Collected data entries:
━━━

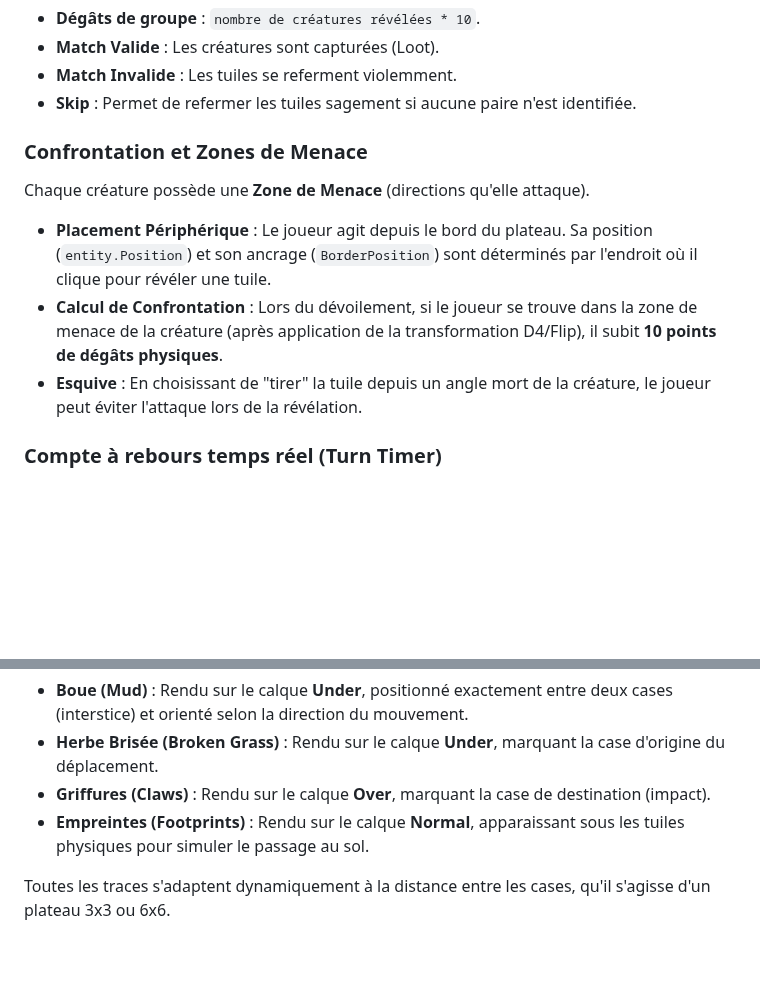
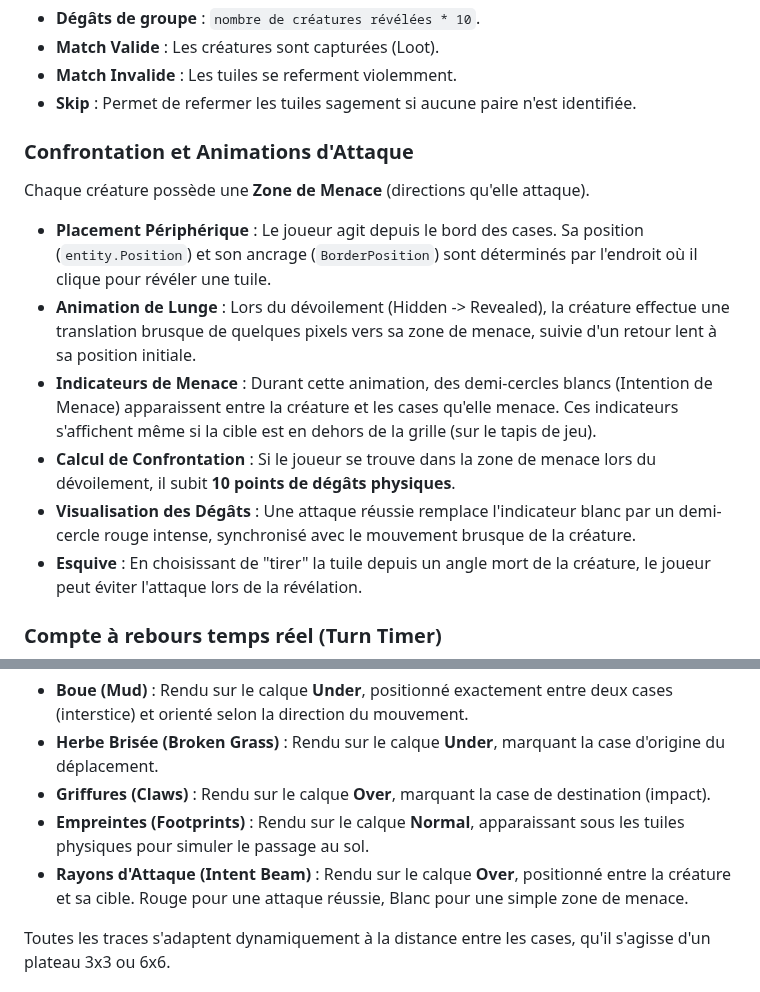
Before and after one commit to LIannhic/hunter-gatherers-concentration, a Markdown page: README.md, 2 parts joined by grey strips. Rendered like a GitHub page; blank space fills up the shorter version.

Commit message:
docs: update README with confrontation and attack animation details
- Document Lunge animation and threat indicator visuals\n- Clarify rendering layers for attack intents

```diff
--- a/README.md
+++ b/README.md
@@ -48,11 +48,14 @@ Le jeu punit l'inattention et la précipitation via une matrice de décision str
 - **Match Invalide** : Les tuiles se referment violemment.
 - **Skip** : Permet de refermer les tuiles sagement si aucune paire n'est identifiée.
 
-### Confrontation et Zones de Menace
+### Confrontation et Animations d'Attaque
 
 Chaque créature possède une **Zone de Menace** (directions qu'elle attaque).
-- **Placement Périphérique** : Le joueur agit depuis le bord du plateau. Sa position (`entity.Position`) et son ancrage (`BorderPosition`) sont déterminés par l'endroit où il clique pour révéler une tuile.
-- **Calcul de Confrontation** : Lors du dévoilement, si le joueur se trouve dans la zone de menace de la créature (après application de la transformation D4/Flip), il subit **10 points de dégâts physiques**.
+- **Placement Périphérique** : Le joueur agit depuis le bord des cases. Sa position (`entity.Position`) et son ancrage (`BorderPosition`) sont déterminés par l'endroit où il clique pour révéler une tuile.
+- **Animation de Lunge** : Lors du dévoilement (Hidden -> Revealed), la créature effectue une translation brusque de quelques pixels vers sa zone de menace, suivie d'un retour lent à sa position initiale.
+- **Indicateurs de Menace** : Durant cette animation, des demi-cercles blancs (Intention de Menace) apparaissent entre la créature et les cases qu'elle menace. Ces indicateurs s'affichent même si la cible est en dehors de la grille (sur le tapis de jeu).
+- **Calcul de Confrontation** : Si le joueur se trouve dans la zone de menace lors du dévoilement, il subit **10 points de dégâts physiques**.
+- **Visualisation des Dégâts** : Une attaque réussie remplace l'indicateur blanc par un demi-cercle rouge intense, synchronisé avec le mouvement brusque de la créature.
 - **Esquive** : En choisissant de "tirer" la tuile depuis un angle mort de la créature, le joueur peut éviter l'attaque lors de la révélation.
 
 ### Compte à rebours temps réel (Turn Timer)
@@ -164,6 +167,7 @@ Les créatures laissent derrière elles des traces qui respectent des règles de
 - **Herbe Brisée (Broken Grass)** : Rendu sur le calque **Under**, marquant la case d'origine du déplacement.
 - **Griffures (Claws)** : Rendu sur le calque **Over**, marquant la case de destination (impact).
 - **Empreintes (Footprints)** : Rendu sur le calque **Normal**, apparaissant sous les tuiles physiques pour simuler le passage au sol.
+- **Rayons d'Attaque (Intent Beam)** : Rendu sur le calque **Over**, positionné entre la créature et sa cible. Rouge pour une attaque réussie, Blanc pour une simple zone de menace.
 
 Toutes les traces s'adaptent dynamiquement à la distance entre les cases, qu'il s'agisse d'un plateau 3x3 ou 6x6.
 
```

━━━

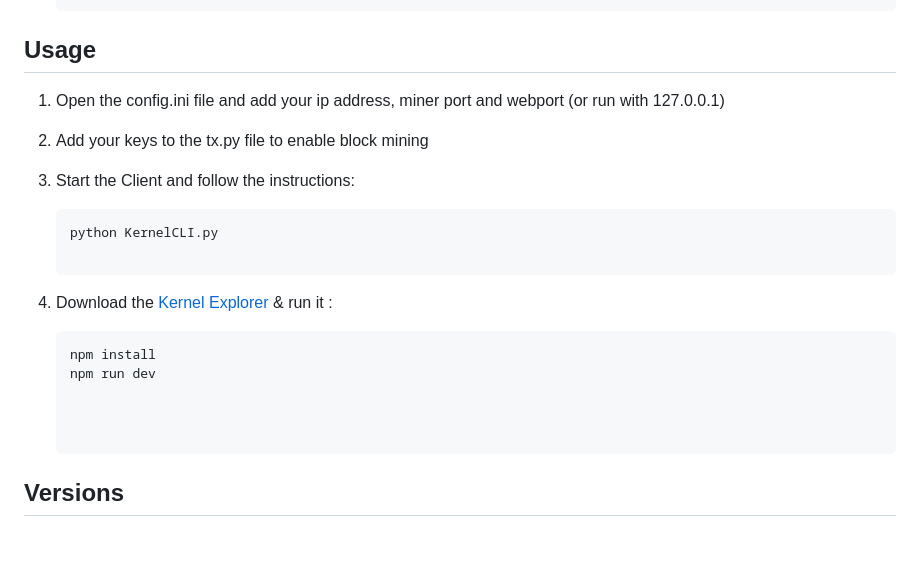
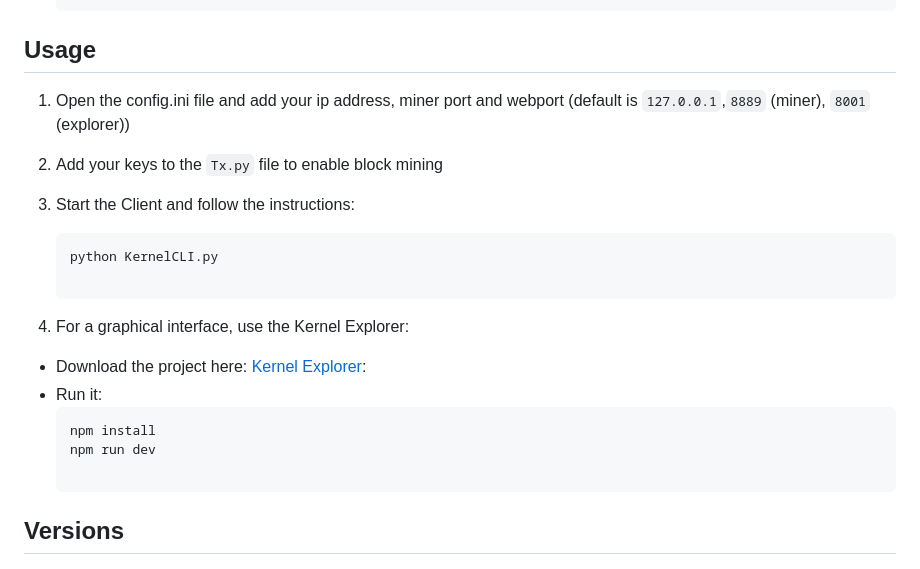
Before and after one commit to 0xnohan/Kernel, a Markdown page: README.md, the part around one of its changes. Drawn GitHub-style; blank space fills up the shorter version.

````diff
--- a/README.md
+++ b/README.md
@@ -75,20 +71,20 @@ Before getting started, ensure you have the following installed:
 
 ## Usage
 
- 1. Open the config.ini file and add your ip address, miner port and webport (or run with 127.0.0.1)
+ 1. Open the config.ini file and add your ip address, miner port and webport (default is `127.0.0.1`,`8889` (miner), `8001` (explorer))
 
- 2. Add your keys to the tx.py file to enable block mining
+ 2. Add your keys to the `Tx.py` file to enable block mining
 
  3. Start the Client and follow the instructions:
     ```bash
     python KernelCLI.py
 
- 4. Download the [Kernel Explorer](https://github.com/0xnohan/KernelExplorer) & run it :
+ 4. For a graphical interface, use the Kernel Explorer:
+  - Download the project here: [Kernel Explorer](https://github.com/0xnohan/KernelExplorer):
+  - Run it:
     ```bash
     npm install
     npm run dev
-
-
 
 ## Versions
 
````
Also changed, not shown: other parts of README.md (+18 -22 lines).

━━━

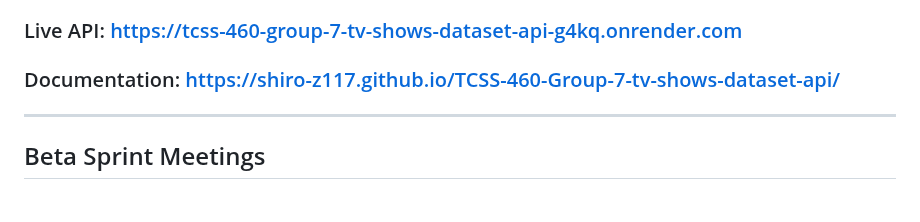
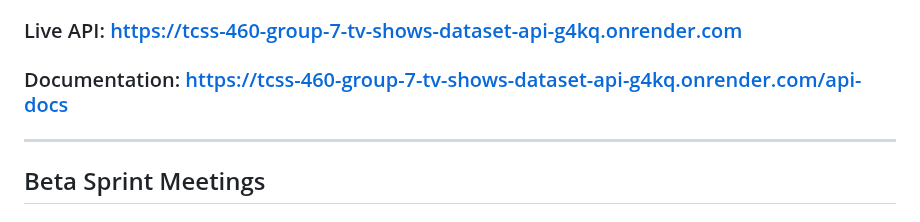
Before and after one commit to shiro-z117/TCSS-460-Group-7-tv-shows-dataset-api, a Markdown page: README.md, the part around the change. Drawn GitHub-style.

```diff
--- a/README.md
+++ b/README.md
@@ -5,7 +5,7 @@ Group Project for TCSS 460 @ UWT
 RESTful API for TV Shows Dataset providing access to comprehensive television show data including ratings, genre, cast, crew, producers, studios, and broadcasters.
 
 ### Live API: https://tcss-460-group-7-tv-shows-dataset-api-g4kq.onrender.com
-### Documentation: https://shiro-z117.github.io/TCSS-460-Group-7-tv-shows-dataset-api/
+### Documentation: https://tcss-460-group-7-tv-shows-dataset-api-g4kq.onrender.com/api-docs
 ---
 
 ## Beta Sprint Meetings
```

━━━

Exercise →
Copy out the lines above that hold the string "tuiles".

Solved problem →
 - **Match Invalide** : Les tuiles se referment violemment.
 - **Skip** : Permet de refermer les tuiles sagement si aucune paire n'est identifiée.
 - **Empreintes (Footprints)** : Rendu sur le calque **Normal**, apparaissant sous les tuiles physiques pour simuler le passage au sol.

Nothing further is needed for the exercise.